Updated: Apr 13, 2020
When on a group trail ride there are a general set of polite rules that should be adhered to for the safety of the entire group. Thoughtless behavior from just one of the riders in a group, such as suddenly galloping down the trail, can cause havoc among the rest of the riders and their mounts. Below are some simple tips to follow while on a group trail ride which will help ensure the safety of the entire group.
Make Sure Everyone Has Clear Expectations
It is important that each rider in the group understands what lies on the trail ahead. Before the trail ride every person should know approximately how long the ride is and the difficulty of the terrain. By having every rider fully prepared it is less likely that any issues will occur during the trail ride, such as an inexperienced horse or rider unable to navigate tough terrain.

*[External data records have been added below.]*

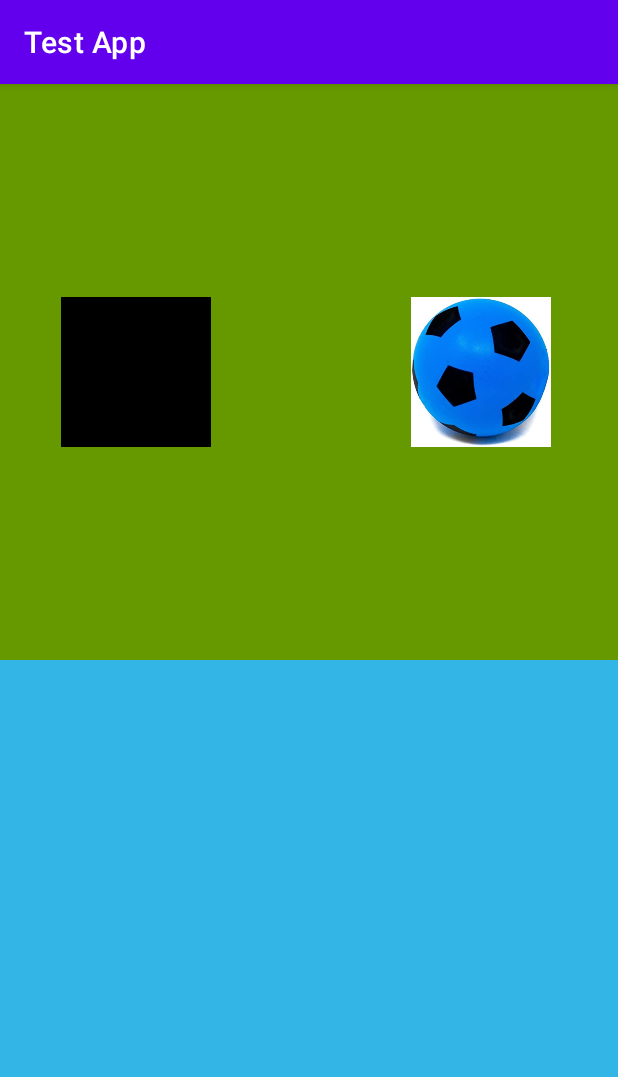
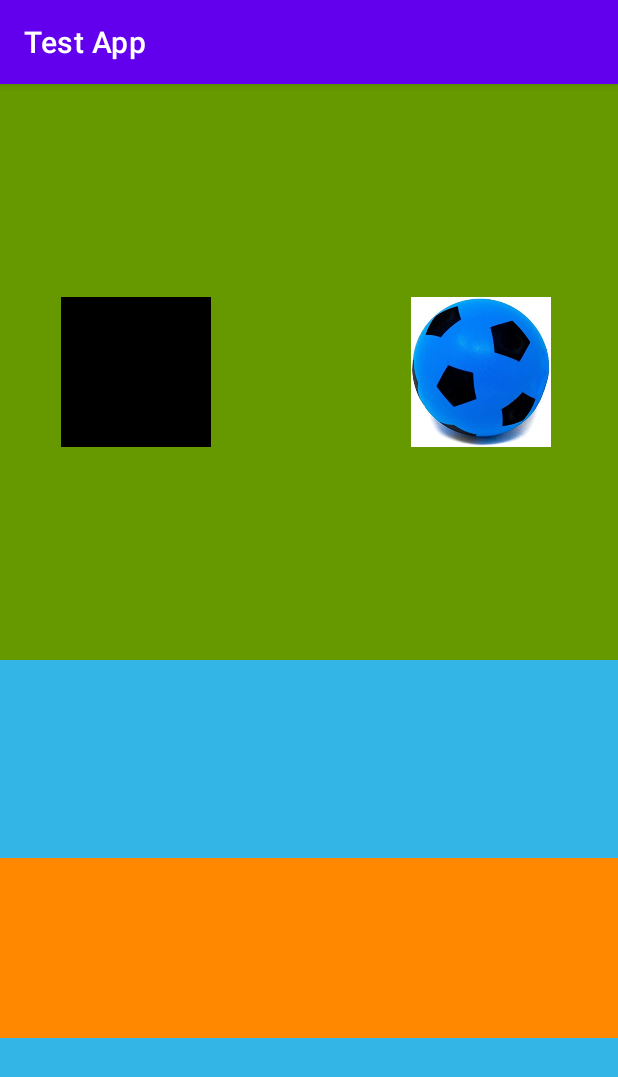
Before and after one commit to fabioqueiroz/kotlin-tutorial, an Android app: the DragAndDropFragment screen opened through its navigation route, on a phone screen of 412 x 824 dp. Shown: the top 1077 px of the screen. Run offline under Robolectric (Android 15) with nearby library versions, the phone set to English and light mode, and no system bars.

Commit message:
drop area logic

```diff
--- a/app/src/main/res/layout/fragment_drag_and_drop.xml
+++ b/app/src/main/res/layout/fragment_drag_and_drop.xml
@@ -41,6 +41,18 @@
         android:orientation="horizontal"
         android:background="@android:color/holo_blue_light"
         android:gravity="center"
-        android:layout_weight="1"/>
+        android:layout_weight="1">
+
+        <LinearLayout
+            android:id="@+id/newDropArea"
+            android:layout_width="120dp"
+            android:layout_height="120dp"
+            android:orientation="horizontal"
+            android:background="@android:color/holo_orange_dark"
+            android:gravity="center"
+            android:layout_weight="1"/>
+
+    </LinearLayout>
+
 
 </LinearLayout>
```
Also changed, not shown: app/src/main/java/com/fq/navigationtutorial/DragAndDropFragment.kt (+18 -3 lines).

Do Not Ride Above the Level of the Least Experienced Horse/ Rider
Safety while riding is the number one priority. With that in mind, do not ride above the level of the least experienced horse or rider in the group. Be sure to communicate upcoming hazards and obstacles. Be patient with an inexperienced horse or rider if they get stuck on an obstacle, such as a creek crossing, and do not leave them behind as it may result in injury to both.

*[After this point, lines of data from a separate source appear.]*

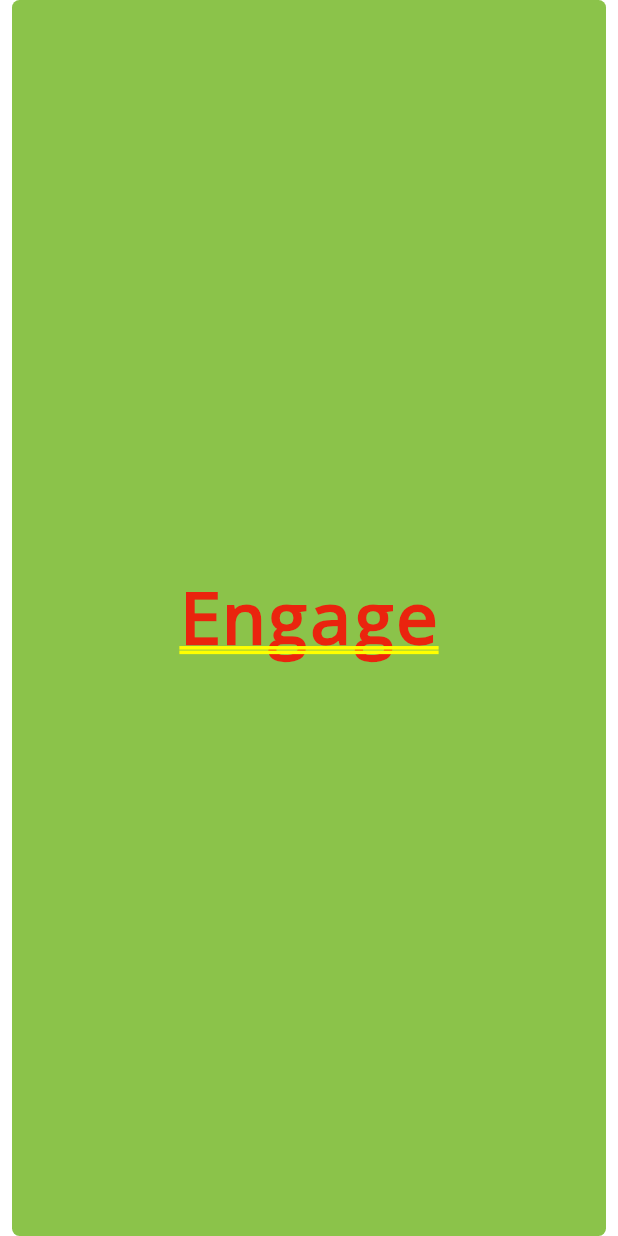
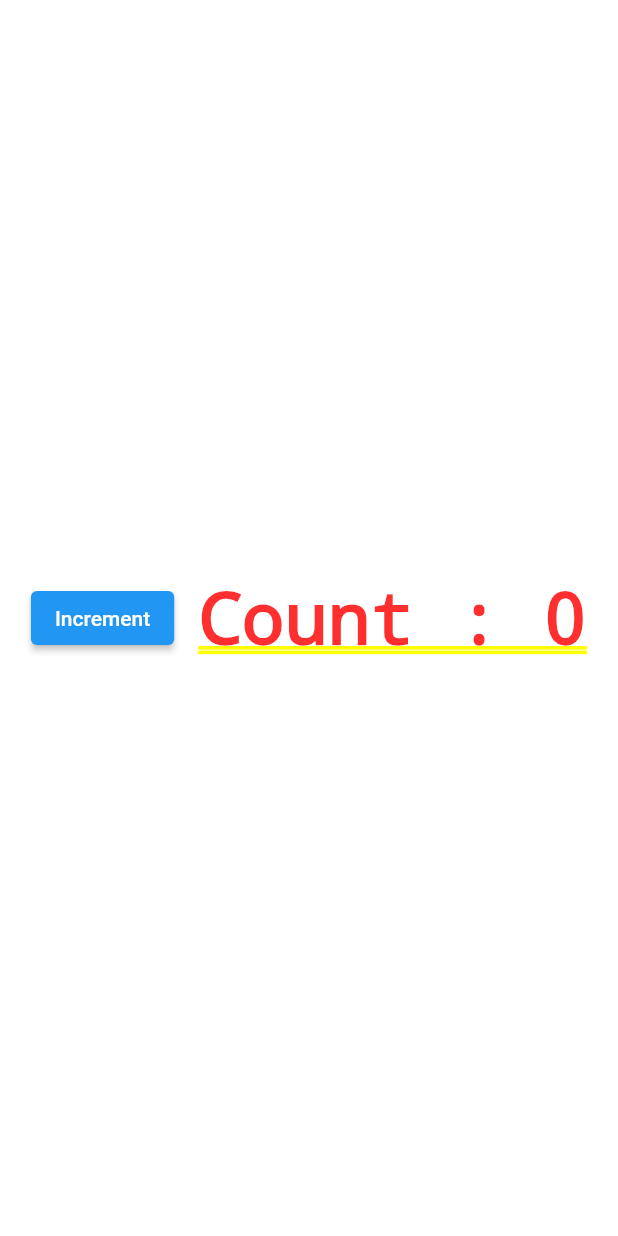
Before and after one commit to jin-vita/flutterTest, a Flutter app: the screen it shows after launch, on a phone screen of 412 x 824 dp. Run offline on Flutter 3.47's test engine with Material 2 defaults, Android fonts, the phone set to English and light mode, and no system bars.

Commit message:
main.dart stateless_counter.dart

```diff
--- a/lib/basic_widget/material_scaffold.dart
+++ b/lib/basic_widget/material_scaffold.dart
@@ -8,7 +8,7 @@ class MaterialScaffold extends StatelessWidget {
     return Scaffold(
       appBar: AppBar(
         leading: const IconButton(onPressed: null, icon: Icon(Icons.menu)),
-        title: const Text('MyScaffold'),
+        title: const Text('MaterialScaffold'),
         actions: const [IconButton(onPressed: null, icon: Icon(Icons.search))],
       ),
       body: const Center(
--- /dev/null
+++ b/lib/basic_widget/stateless_counter.dart
@@ -0,0 +1,24 @@
+import 'package:flutter/material.dart';
+
+class StatelessCounter extends StatelessWidget {
+  StatelessCounter({Key? key}) : super(key: key);
+
+  int _counter = 0;
+
+  void _increment() {
+    _counter++;
+    print('counter = $_counter');
+  }
+
+  @override
+  Widget build(BuildContext context) {
+    return Row(
+      mainAxisAlignment: MainAxisAlignment.center,
+      children: [
+        ElevatedButton(onPressed: _increment, child: const Text('Increment')),
+        const SizedBox(width: 16),
+        Text('Count : $_counter')
+      ],
+    );
+  }
+}
--- a/lib/main.dart
+++ b/lib/main.dart
@@ -2,10 +2,11 @@ import 'package:flutter/material.dart';
 import 'package:flutter3/basic_widget/gesture_button.dart';
 import 'package:flutter3/basic_widget/material_scaffold.dart';
 import 'package:flutter3/basic_widget/my_scaffold.dart';
+import 'package:flutter3/basic_widget/stateless_counter.dart';
 
 void main() {
-  runApp(const MaterialApp(
+  runApp(MaterialApp(
     title: "My  app",
-    home: SafeArea(child: GestureButton()),
+    home: SafeArea(child: StatelessCounter()),
   ));
 }
```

Ask Before Trotting Or Cantering
Speeding up can be fun for everyone involved but be sure to ask before proceeding. Being herd animals, horses can get wound up if one of their own starts to speed up and they may panic if they feel like they are being left behind. It is important to be sure everyone is comfortable and has control of their horse to prevent over-excitement or a possible accident.
If your horse like to lead, occasionally move him to the middle or the back of the pack and encourage the same of your fellow riders. By doing this, it teaches each horse to become comfortable in any position of the group which makes for quieter, more relaxed trails rides.
Teach Your Horse Manners
When riding in a group it is especially important to have a well-mannered horse. If your horse is aggressive, defensive of their backside or reactive to basic trail obstacles it may be time to find a trainer who can help you resolve these issues. If you have a trail riding buddy who seems to be having a tough time with their horse, encourage them to find a trainer as well. A well-mannered horse makes for a safe riding buddy.
These straightforward tips will help ensure safe trail rides between you and your trail riding buddies! Always remember, consideration for your fellow riding buddies is key and clear communication between the entire group will make for the safest trail ride. Now get out there and see the world!